Most inventors named on patents are men – in the US, almost 90%. The disparity, discussed in a previous blog here, exceeds the underlying disparities in the education and advancement of women in science, technology, and engineering (STEM), suggesting that innovative contributions of women are not being patented. To assess and address this issue, the Intellectual Property Owners Association (IPO) is presenting a free Virtual Roadshow webinar on April 28, 2020, with a panel of experts discussing the statistics and the tools available to help ensure patenting of women’s inventions, including IPO’s Gender Diversity in Innovation Toolkit.

The one-hour webinar will begin at 11:00 am PT / 2:00 pm ET on Tuesday April 28. No registration is required.

The speakers will include:

  • Andrew Toole, Chief Economist, USPTO, and a Research Associate at the Centre for European Economic Research (ZEW), Mannheim, Germany. Dr. Toole studies the economics of innovation, intellectual property, and related science and technology policies.
  • Sandra Nowak, Assistant Chief IP Counsel for 3M Company and co-chair of the Intellectual Property Owners Association’s (IPO’s) Women Inventors Subcommittee. Ms. Nowak testified before the United States Senate Judiciary Committee about “Trailblazers and Lost Einsteins: Women Inventors and the Future of American Innovation.”
  • Molly Kocialski, Director of the Rocky Mountain Regional, USPTO, who leads the Rocky Mountain regional office. Ms. Kocialski helps ensures the USPTO’s initiatives and programs are tailored to the region’s industries and stakeholders.
  • Karen Maples, Founder & Chief Catalyst, FutureForward, a global initiative to inspire women scientists to commercialize their research.
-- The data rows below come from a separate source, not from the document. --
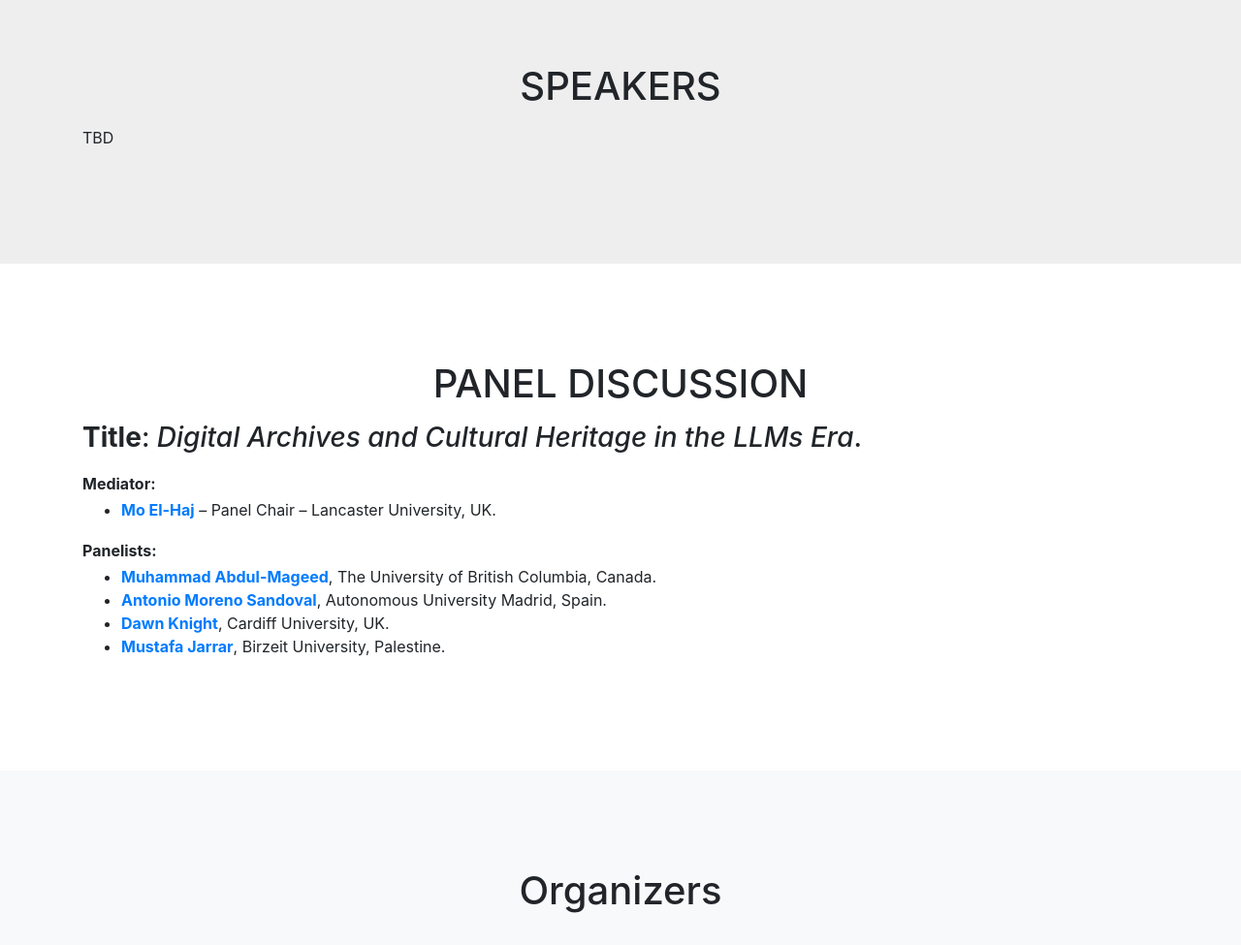
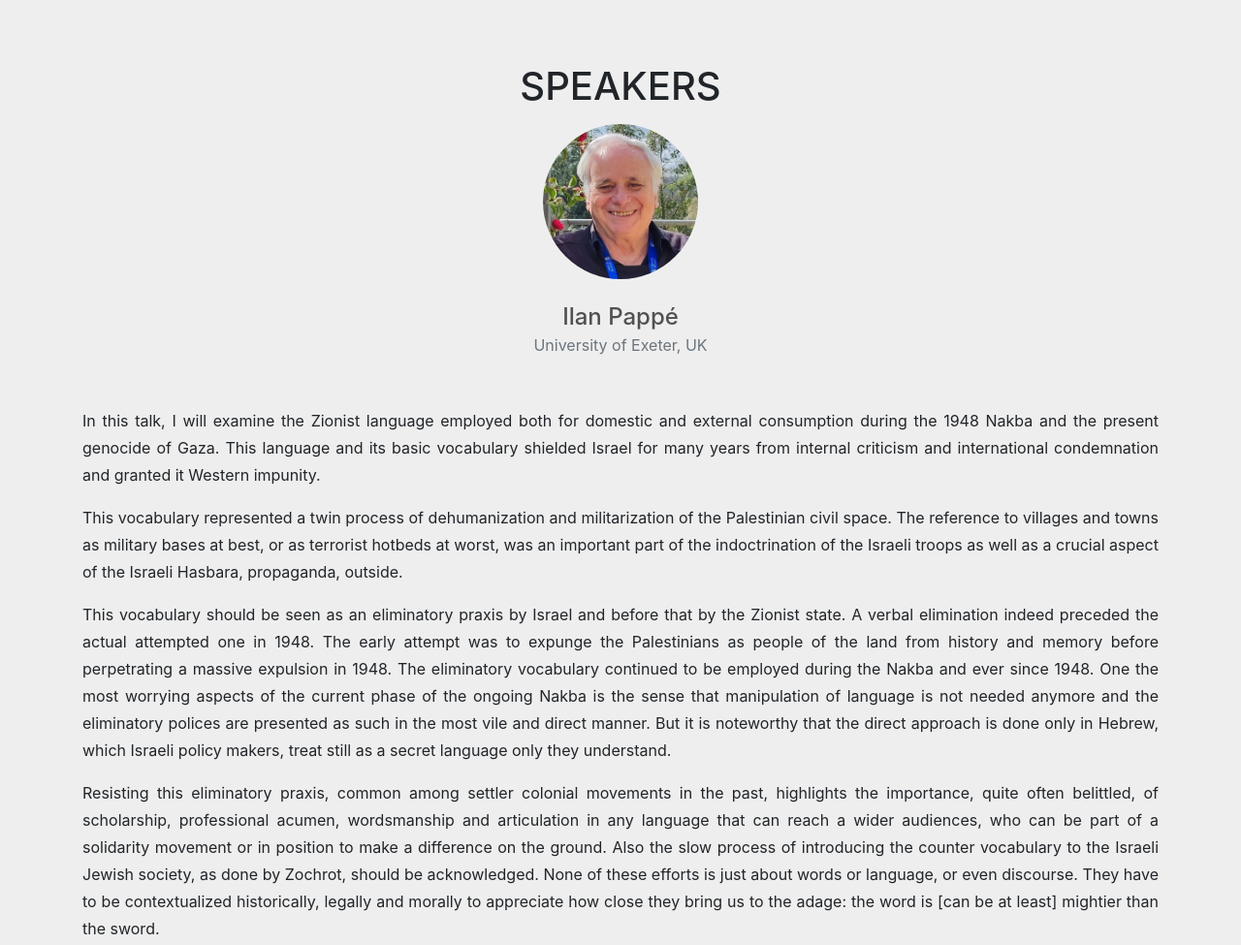
Before and after one commit to SinaLab/nakba-nlp, a website with bundled scripts: page index.html in a window 1280 px wide. Shown: the part 3020-3995 px from the top of the page at 97% size. Built offline with nearby package versions, Linux system fonts and the light colour scheme; a web font is replaced by a local one.

Commit message:
Update index.html

```diff
--- a/index.html
+++ b/index.html
@@ -254,8 +254,30 @@
         <div class="col-lg-12 text-center">
           <h2 class="section-heading text-uppercase">SPEAKERS</h2>
           <div style="text-align:justify">
-            <P>TBD</P>
+        <div class="row justify-content-center align-items-center">
+            <div class="col-sm-3">
+                <div class="team-member">
+                    <img src="img/team/pappe.jpg" class="img-responsive img-circle" alt="" width="600" height="600">
+                    <h4><a href="https://experts.exeter.ac.uk/545-ilan-pappe">Ilan Pappé</a></h4>
+                    <p class="text-muted">University of Exeter, UK</p>
+                </div>
+            </div>
+			</div>
           </div>
+          <div style="text-align:justify">
+		  <p>
+In this talk, I will examine the Zionist language employed both for domestic and external consumption during the 1948 Nakba and the present genocide of Gaza. This language and its basic vocabulary shielded Israel for many years from internal criticism and international condemnation and granted it Western impunity.
+			</p>
+			<p>
+			 This vocabulary represented a twin process of dehumanization and militarization of the Palestinian civil space.  The reference to villages and towns as military bases at best, or as terrorist hotbeds at worst, was an important part of the indoctrination of the Israeli troops as well as a crucial aspect of the Israeli Hasbara, propaganda,  outside.
+			</p>
+			<p>
+			 This vocabulary should be seen as an eliminatory praxis by Israel and before that by the Zionist state. A verbal elimination indeed preceded the actual attempted one in 1948.  The early attempt was to expunge the Palestinians as people of the land from history and memory before perpetrating a massive expulsion in 1948. The eliminatory vocabulary continued to be employed during the Nakba and ever since 1948. One the most worrying aspects of the current phase of the ongoing Nakba is the sense that manipulation of language is not needed anymore and the eliminatory polices are presented as such in the most vile and direct manner. But it is noteworthy that the direct approach is done only in Hebrew, which Israeli policy makers, treat still as a secret language only they understand.
+			</p>
+			<P>
+			 Resisting this eliminatory praxis, common among settler colonial movements in the past, highlights the importance, quite often belittled, of scholarship, professional acumen, wordsmanship and articulation in any language that can reach a wider audiences, who can be part of a solidarity movement or in position  to make a difference on the ground.  Also the slow process of introducing the counter vocabulary to the Israeli Jewish society, as done by Zochrot, should be acknowledged. None of these efforts is just about words or language, or even discourse. They have to be contextualized historically, legally and morally to appreciate how close they bring us to the adage: the word is [can be at least] mightier than the sword.
+			</p>
+		  </div>
         </div>
       </div>
 
```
Ms. Maples participated in the creation of the AUTM University and Tech Transfer Toolkit for increasing outreach to women scientists and faculty for technology commercialization.

The IPO’s Gender Diversity in Innovation Toolkit is a booklet that outlines four steps organizations can take to help ensure that they are fostering, identifying, and patenting innovations by women. The first step is to increase awareness of the issue and support for addressing it. The second step is to assess the root cause for gender-based disparities in patenting within the organization. Such causes may, for example, arise from issues with inventors, managers, or IP professionals, and may involve cultural or process-related aspects in patenting of innovations. The third step is to develop short- and long-term programs that address the root causes. The fourth step is to launch and monitor the programs.

The Toolkit includes materials for use at each step, including templates for pitching and presenting the issues, summary statistics, and sample surveys. There is also a law firm complement to the Toolkit, for use by firm lawyers who want to help their clients become familiar with the Toolkit and use it effectively.